This framework proposes solutions to a number of issues raised by PSD2. For example, instead of each third party having to work out how to connect individually to each of the thousands of banks in Europe in their own local way, CAPS proposes a standard API for the Payment Initiation and Account Information services demanded by the regulator. This is an idea that is currently being adopted by the ERPB under the title of “PIS Harmonisation”. CAPS also proposes value-added services (such as bank-verified age/address) which will be much in demand by third parties and merchants, and offer business opportunities to banks beyond compliance. CAPS also proposes how to significantly reduce the effort to manage disputes (of which initially there will likely be many) with standard procedures rather than each user calling his bank’s hotline or sending emails between merchants/third parties/users. CAPS also proposes directory services that allow parties to find each other, ensure reliable mutual identification and maybe provide some convenience (e.g. initiating a payment towards the recipient’s mobile number than towards his IBAN). Also included is a proposal for supporting fraud detection which can be done much more effectively in such a community solution across many banks and third parties than any single entity can do by itself. There is much more to CAPS, and I encourage readers to visit here to explore this further.
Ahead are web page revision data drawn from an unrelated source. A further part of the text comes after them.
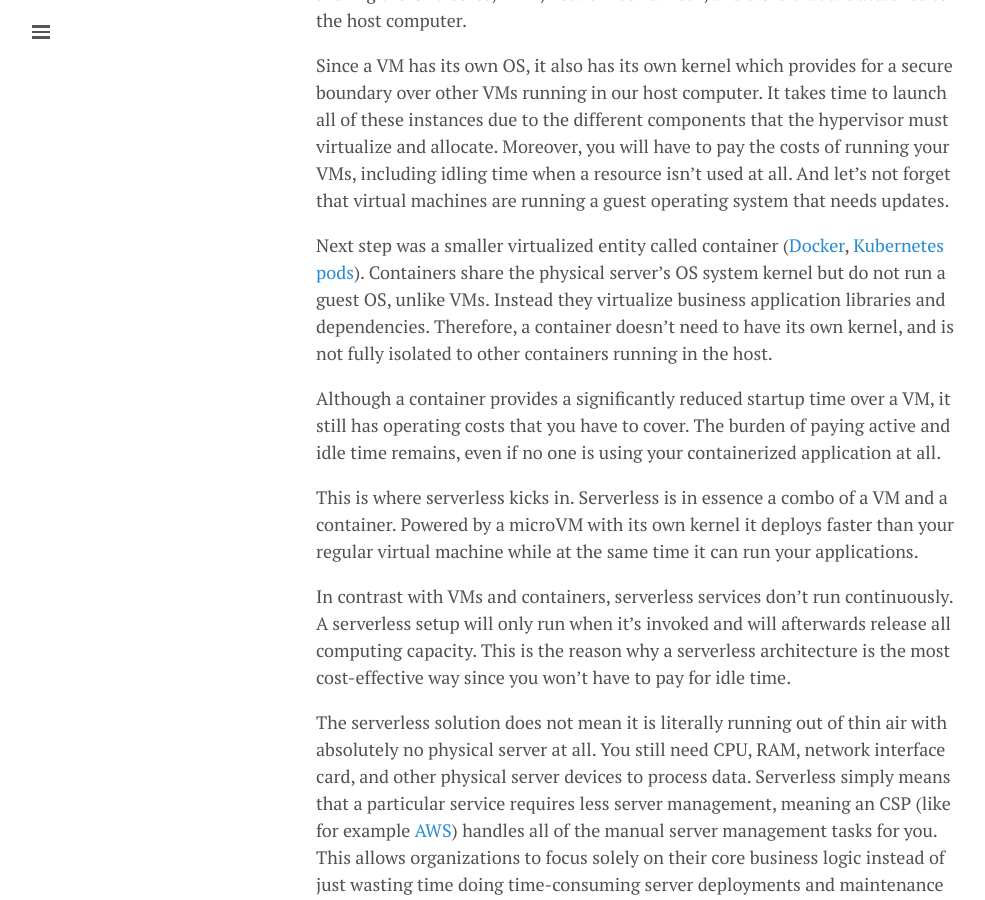
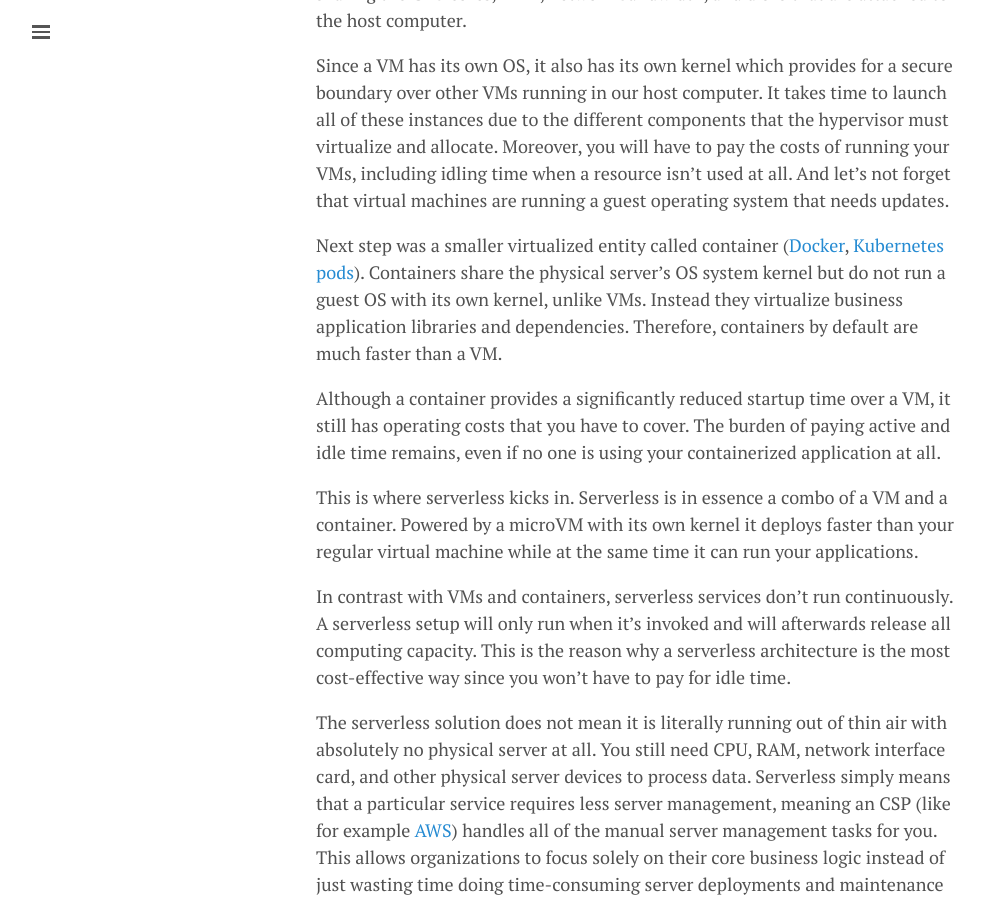
Before and after one commit to lgeurts/lgeurts.github.io, a Jekyll site: the page built from _posts/2022-03-29-what-is-serverless-computing.md, in a window 1280 px wide and 900 px high, scrolled down 643 px. Shown: the whole window, without its empty margins (0-985 px from the left). Built offline with Jekyll 4.4.1, drawn with Linux system fonts in a browser that asks for light colours; nearby versions of some CDN libraries; comment, search, counter and statistics services are not loaded.

Commit message:
Update 2022-03-29-what-is-serverless-computing.md

```diff
--- a/_posts/2022-03-29-what-is-serverless-computing.md
+++ b/_posts/2022-03-29-what-is-serverless-computing.md
@@ -17,7 +17,7 @@
 
 Since a VM has its own OS, it also has its own kernel which provides for a secure boundary over other VMs running in our host computer. It takes time to launch all of these instances due to the different components that the hypervisor must virtualize and allocate. Moreover, you will have to pay the costs of running your VMs, including idling time when a resource isn’t used at all. And let's not forget that virtual machines are running a guest operating system that needs updates.
 
-Next step was a smaller virtualized entity called container ([Docker](https://aws.amazon.com/docker/), [Kubernetes pods](https://aws.amazon.com/kubernetes/)). Containers share the physical server’s OS system kernel but do not run a guest OS, unlike VMs. Instead they virtualize business application libraries and dependencies. Therefore, a container doesn’t need to have its own kernel, and is not fully isolated to other containers running in the host.
+Next step was a smaller virtualized entity called container ([Docker](https://aws.amazon.com/docker/), [Kubernetes pods](https://aws.amazon.com/kubernetes/)). Containers share the physical server’s OS system kernel but do not run a guest OS with its own kernel, unlike VMs. Instead they virtualize business application libraries and dependencies. Therefore, containers by default are much faster than a VM.
 
 Although a container provides a significantly reduced startup time over a VM, it still has operating costs that you have to cover. The burden of paying active and idle time remains, even if no one is using your containerized application at all.
 
```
Through all these function in CAPS, we aim to make life easier for all stakeholders in PSD2. Equens helps banks by reducing their cost of compliance to the new law whilst ensuring that third parties can only access accounts safely and under the user’s full control. Also new business models – fully compatible with PSD2 - are enabled where banks and new third parties can position themselves in a new way with new sources of revenue in the new open digital world. Together we have developed many use cases showing how FinTechs, third parties and Banks will be able to develop new services, new solutions for consumers and corporates, and generate new revenues using data and payment based on PSD2. Collaboration between stakeholders from different industries can be a win-win for all.
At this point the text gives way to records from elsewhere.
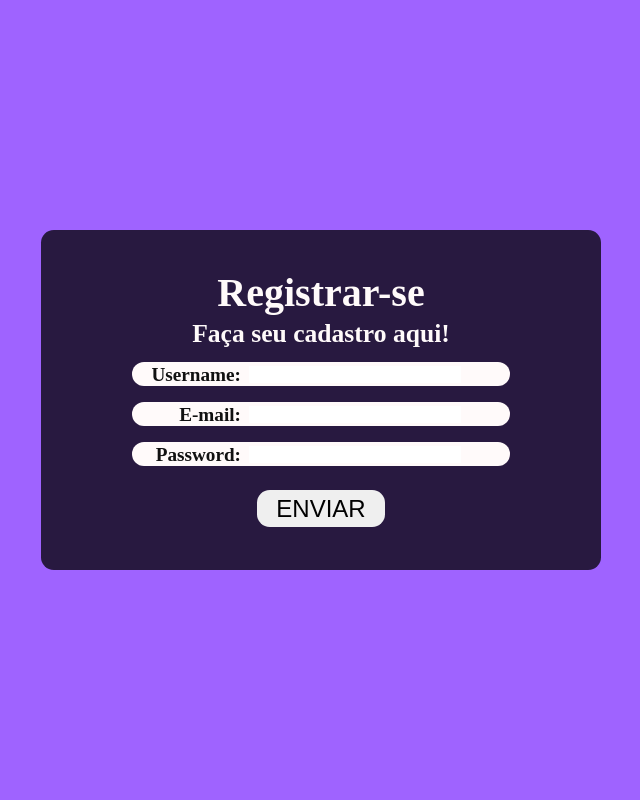
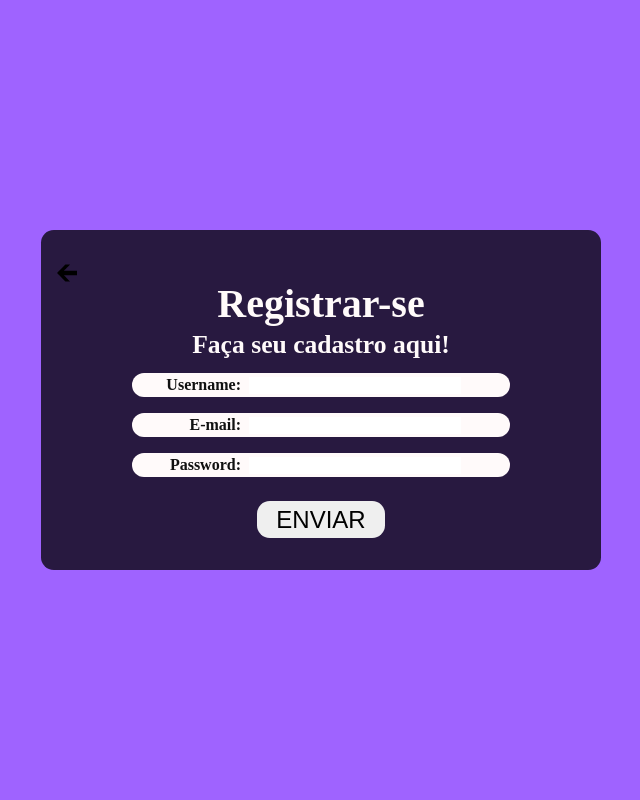
Before and after one commit to jacksonsr451/flask-blog, a Python web app: template app/templates/auth/register.html in a window 1280 px wide. Shown: the whole page, without its empty margins (319-959 px from the left). Run offline with Jinja, Linux system fonts and the light colour scheme; the template is opened without the code that fills it, so the values that code supplies are empty.

Commit message:
Add left_arrow to return by register to login

```diff
--- a/app/static/css/style.css
+++ b/app/static/css/style.css
@@ -108,6 +108,19 @@ table {
     border-radius: .8rem;
 
     background-color: var(--color-secondary-dark);
+}
+
+.content > .register_form > .items > .top {
+    display: flex;
+    flex-direction: row;
+    width: 100%;
+    height: 22px;
+}
+
+.content > .register_form > .items > .top > a > img {
+    width: 20px;
+    height: 22px;
+    margin-left: 1rem;
 }
 
 .content > .login_form > .items > h1,
@@ -286,7 +299,7 @@ table {
     .content > .login_form > .items > .input_form > .background_input,
     .content > .register_form > .items > .input_form > .background_label,
     .content > .register_form > .items > .input_form > .background_input {
-        font-size: 1.2rem;
+        font-size: 1rem;
     }
 
     .content > .login_form > .items > .input_form > .background_label,
--- a/app/templates/auth/register.html
+++ b/app/templates/auth/register.html
@@ -7,6 +7,11 @@
 {% block content %}
     <form class="register_form" action="/auth/register/validate" method="post">
         <div class="items">
+            <div class="top">
+                <a href="/auth/login">
+                    <img src="{{ url_for('static', filename='images/left_arrow.svg') }}" alt="" srcset="">
+                </a>
+            </div>
             <h1>Registrar-se</h1>
             <p>Faça seu cadastro aqui!</p>
             <input type="hidden" name="csrf_token" value="{{ csrf_token() }}" />
```
Also changed, not shown: app/static/images/left_arrow.svg (added).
Dr. Michael Salmony is Executive Adviser at Equens SE and will be presenting on the topic "Strategy Roundtable: The Industry Response To The EBA Technical Standards For PSD II – What Should We All Be Doing Now? Which Areas Are Still To Be Detailed?" at the Payments International event held at Hilton London Tower Bridge, London on 15-18 November 2016. For more information on Michael, the event, and how to register, click here.